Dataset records
"""
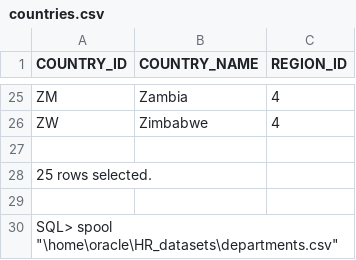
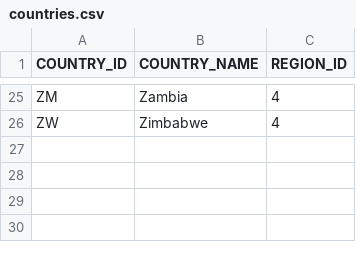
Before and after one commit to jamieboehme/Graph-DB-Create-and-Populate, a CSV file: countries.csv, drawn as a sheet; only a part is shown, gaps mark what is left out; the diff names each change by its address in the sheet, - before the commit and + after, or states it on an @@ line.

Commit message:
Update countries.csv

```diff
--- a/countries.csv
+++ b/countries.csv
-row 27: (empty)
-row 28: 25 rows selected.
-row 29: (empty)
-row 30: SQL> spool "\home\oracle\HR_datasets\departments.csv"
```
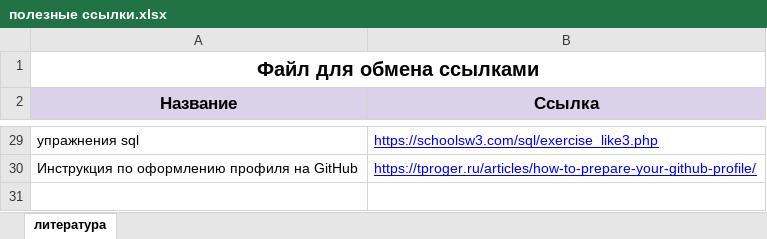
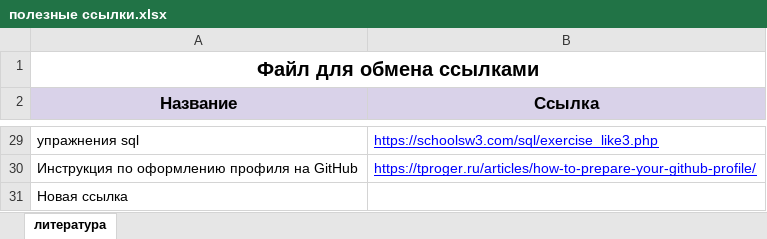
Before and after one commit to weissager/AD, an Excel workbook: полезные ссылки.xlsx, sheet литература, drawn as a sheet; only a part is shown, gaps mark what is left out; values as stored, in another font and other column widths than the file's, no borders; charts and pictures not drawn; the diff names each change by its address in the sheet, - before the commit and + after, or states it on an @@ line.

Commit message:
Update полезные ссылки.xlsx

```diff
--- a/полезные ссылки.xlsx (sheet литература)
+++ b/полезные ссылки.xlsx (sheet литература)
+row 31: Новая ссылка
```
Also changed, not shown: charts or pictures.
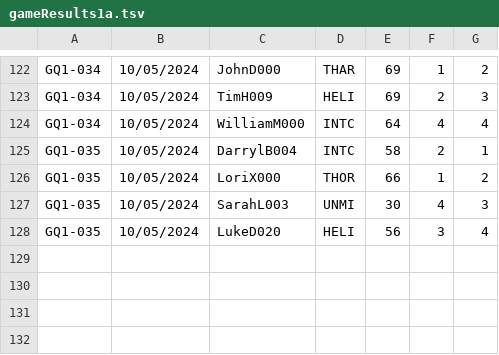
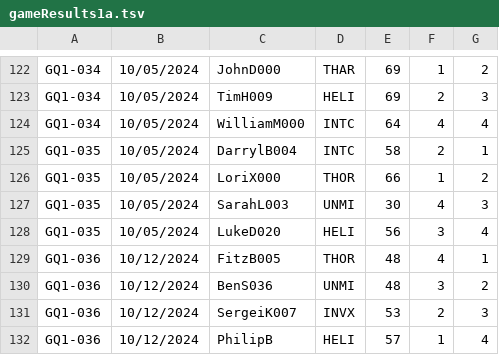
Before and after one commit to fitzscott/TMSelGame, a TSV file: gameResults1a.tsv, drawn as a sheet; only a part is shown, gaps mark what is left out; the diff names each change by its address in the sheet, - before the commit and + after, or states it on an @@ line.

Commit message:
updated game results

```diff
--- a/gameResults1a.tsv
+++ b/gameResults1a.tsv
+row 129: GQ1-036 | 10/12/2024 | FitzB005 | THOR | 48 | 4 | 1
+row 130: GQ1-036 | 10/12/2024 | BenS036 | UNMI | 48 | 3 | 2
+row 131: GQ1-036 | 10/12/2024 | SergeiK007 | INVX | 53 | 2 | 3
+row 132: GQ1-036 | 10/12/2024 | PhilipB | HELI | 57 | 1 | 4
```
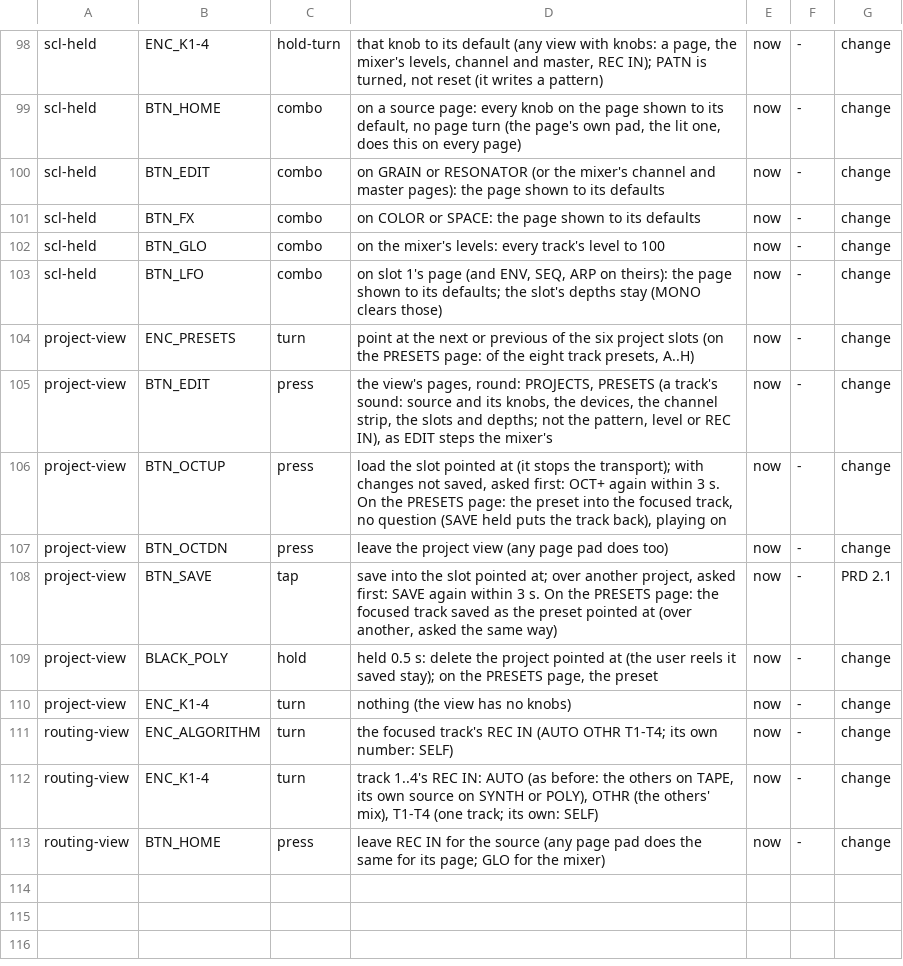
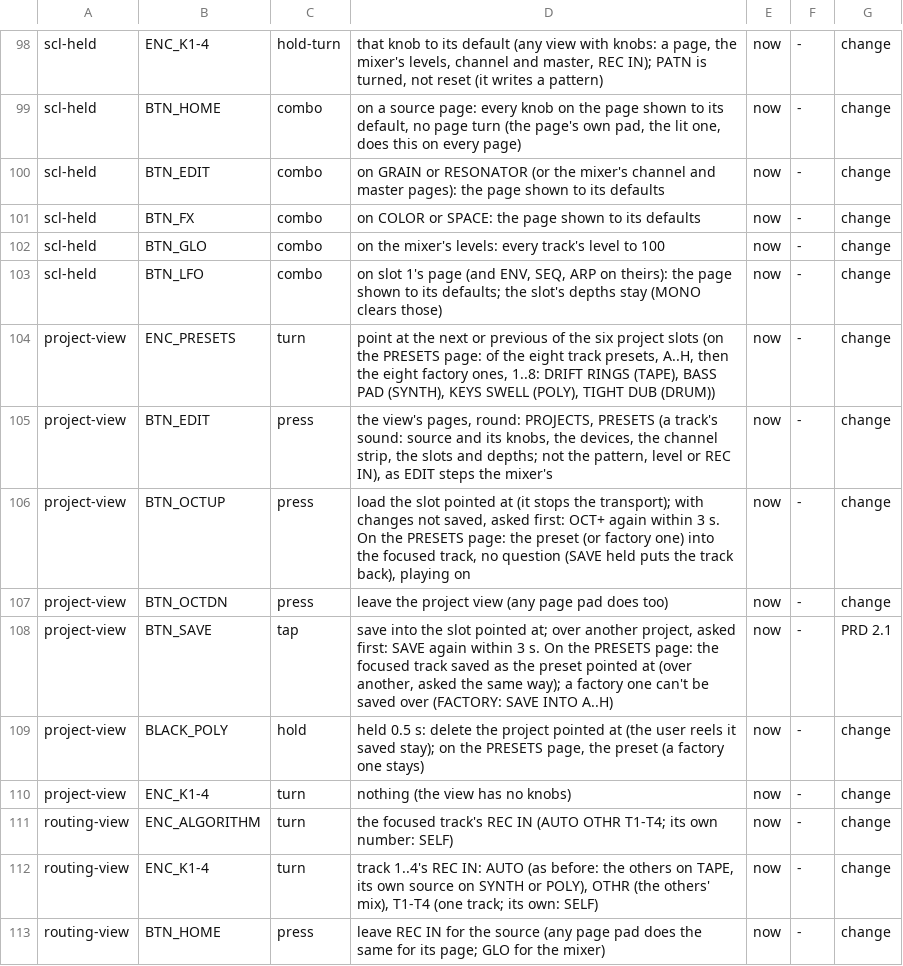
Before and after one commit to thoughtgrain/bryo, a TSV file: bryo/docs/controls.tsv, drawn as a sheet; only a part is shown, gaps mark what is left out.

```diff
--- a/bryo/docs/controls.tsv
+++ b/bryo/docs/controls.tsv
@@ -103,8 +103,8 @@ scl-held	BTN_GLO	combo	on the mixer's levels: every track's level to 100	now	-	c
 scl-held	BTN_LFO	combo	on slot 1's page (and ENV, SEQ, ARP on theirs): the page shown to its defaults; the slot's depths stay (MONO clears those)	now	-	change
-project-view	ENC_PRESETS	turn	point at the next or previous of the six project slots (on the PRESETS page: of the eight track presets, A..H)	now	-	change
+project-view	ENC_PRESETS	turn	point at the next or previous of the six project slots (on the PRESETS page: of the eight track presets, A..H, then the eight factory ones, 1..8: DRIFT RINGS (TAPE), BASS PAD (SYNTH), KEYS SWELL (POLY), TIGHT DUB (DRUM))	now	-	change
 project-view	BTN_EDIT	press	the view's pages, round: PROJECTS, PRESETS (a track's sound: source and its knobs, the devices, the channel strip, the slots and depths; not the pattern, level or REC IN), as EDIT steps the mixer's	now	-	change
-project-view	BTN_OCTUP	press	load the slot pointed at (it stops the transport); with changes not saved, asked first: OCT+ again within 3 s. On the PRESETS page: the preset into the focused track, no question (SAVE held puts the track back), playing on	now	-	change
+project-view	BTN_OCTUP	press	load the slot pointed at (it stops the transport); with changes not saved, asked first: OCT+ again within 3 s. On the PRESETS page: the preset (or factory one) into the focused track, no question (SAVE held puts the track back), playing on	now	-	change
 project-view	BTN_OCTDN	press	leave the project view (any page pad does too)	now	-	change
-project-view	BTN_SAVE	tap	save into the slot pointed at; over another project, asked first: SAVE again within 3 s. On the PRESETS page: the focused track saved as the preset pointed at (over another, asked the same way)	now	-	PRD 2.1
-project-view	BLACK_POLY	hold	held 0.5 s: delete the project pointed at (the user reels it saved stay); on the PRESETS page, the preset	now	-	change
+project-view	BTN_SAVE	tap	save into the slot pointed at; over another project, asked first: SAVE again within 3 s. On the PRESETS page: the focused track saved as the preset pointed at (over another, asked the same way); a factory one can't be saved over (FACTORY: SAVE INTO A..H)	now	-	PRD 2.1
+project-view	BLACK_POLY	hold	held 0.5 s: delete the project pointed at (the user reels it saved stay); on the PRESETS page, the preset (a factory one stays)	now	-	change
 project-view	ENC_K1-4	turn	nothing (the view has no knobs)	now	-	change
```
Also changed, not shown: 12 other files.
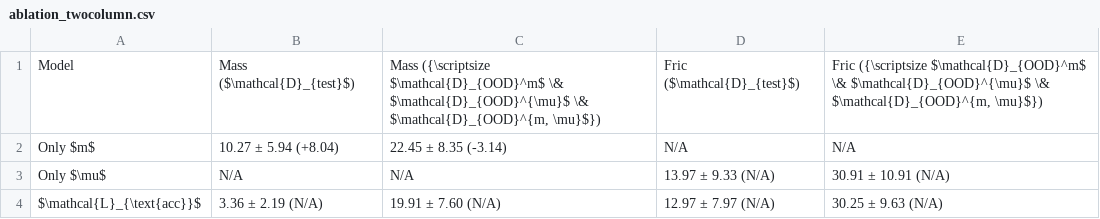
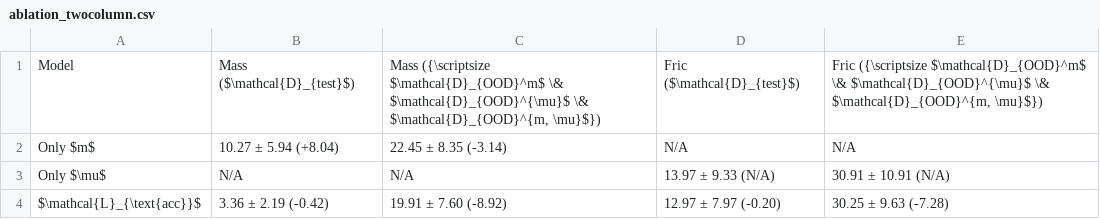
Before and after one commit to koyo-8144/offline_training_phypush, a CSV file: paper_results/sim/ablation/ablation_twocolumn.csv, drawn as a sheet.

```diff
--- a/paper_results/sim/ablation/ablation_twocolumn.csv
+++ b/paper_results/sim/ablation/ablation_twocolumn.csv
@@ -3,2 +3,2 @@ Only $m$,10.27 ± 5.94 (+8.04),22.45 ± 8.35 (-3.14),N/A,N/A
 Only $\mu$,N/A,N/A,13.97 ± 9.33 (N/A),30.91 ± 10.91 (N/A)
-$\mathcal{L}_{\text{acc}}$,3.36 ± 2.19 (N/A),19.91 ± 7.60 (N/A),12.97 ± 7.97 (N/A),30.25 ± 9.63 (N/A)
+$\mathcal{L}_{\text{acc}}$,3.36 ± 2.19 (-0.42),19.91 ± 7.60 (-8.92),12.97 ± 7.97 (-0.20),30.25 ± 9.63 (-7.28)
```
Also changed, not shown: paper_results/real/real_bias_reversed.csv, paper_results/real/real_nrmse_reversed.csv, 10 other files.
"""
# Requirement:
The lines holding the word "slots" are the answer. Find them in the entries and copy them.

# Your response:
-project-view	ENC_PRESETS	turn	point at the next or previous of the six project slots (on the PRESETS page: of the eight track presets, A..H)	now	-	change
+project-view	ENC_PRESETS	turn	point at the next or previous of the six project slots (on the PRESETS page: of the eight track presets, A..H, then the eight factory ones, 1..8: DRIFT RINGS (TAPE), BASS PAD (SYNTH), KEYS SWELL (POLY), TIGHT DUB (DRUM))	now	-	change
 project-view	BTN_EDIT	press	the view's pages, round: PROJECTS, PRESETS (a track's sound: source and its knobs, the devices, the channel strip, the slots and depths; not the pattern, level or REC IN), as EDIT steps the mixer's	now	-	change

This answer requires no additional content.